Another, Salem State University graduate student Yasi Abdolmohammadi, explained that she used to live in Davis Square and would regularly bring her own Mason jar in for a small bouquet. She still travels back on occasion, just to visit McKenzie and pick up some flowers.

“The staff is so pleasant, and the environment is so welcoming," Abdolmohammadi told the Daily in an email. "My visits to Nellie’s are what I miss the most about living in Davis."

McKenzie feels that this face-to-face quality is what gives Nellie’s an edge over huge e-commerce flower sites.

We can’t compete with online purveyors, we just can’t,” she said. “We need to be all about the service.”

According to Hight, the positive relationships they've built at Nellie’s go beyond those with individuals, and extend to other local businesses like George L. Doherty’s Funeral Service. In order to accommodate the large number of walk-in visitors and “interruptions” to a day of arranging, Nellie’s has scaled back their arrangements for events and private functions, but Doherty’s continues to act like a partner, recommending Nellie’s to those mourning loved ones.

With fewer flower shops in Davis now than in the early days of Nellie’s business, local competition is not a major concern to McKenzie. Rather, other flower and gift shops in the area have also built reciprocal relationships with Nellie’s, with each recommending business to the other depending on a customer’s needs.

“We know the girls in the square that have gift shops and great cards,” Hight explained. “It’s a great community, so we try to send business to each other. There are a lot of small, women-owned businesses that have supported us, and we want to do the same.”

McKenzie, a nursing college dropout, doesn’t regret any part of the journey that brought her to Nellie’s.

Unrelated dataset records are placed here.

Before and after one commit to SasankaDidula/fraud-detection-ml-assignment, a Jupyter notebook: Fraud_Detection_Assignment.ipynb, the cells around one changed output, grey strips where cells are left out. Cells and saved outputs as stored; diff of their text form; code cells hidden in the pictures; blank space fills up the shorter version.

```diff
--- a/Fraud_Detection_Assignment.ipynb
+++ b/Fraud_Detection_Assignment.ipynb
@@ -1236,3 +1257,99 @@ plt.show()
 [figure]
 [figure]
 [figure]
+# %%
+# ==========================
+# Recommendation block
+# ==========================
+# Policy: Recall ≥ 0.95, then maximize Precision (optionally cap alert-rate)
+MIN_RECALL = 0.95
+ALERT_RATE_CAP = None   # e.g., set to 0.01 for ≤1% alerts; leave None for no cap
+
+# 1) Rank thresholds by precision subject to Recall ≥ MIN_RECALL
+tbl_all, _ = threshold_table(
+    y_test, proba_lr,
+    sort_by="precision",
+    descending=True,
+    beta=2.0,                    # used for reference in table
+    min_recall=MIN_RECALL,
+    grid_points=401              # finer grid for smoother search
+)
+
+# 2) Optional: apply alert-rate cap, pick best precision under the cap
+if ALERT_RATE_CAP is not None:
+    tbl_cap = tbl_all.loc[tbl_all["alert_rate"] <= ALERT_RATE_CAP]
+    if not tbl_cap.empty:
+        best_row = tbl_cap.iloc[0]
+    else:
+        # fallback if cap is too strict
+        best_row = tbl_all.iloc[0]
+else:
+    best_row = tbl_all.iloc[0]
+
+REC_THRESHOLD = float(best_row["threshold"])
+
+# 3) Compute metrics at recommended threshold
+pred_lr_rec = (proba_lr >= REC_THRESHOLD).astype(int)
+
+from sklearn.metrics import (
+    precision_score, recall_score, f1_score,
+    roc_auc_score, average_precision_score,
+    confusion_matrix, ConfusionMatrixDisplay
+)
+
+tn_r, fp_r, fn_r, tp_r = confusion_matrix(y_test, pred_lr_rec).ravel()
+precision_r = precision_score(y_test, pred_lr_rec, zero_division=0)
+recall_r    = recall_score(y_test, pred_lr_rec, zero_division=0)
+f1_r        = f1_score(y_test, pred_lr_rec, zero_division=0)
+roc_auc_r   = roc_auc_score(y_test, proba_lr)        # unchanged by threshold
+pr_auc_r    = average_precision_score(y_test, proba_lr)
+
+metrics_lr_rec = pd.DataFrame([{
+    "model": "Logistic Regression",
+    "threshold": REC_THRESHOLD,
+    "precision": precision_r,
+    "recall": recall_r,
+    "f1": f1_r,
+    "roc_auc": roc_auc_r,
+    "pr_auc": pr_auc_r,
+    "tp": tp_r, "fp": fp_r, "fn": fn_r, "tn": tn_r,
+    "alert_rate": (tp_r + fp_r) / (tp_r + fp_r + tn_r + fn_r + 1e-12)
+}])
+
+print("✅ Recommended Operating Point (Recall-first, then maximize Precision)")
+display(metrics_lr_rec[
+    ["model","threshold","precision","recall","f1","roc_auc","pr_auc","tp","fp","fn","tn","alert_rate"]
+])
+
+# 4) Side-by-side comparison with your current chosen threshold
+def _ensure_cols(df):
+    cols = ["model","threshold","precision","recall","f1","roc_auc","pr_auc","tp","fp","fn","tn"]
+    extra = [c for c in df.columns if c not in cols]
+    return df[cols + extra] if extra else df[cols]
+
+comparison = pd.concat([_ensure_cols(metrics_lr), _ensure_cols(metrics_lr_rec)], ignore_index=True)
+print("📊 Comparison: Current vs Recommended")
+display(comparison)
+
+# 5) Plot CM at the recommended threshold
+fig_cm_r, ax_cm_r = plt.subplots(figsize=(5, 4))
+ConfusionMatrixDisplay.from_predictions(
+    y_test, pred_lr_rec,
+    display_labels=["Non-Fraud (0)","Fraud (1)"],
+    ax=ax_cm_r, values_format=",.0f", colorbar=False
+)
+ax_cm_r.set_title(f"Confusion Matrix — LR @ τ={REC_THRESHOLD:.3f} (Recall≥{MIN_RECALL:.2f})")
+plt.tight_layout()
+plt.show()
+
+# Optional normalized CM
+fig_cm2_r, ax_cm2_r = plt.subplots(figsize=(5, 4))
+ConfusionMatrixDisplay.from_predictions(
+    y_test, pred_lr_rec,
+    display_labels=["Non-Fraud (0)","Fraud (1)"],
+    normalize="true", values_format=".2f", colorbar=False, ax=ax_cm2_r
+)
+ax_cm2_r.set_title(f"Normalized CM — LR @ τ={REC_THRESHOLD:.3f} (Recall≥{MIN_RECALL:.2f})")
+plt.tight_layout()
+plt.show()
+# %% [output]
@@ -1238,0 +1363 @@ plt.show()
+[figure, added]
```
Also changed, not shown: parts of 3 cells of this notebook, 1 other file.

“You’re not going to make a million dollars, but it’s a love,” she said. “I’ve been doing this for over 30 years, and I still love what I do. That makes me happy.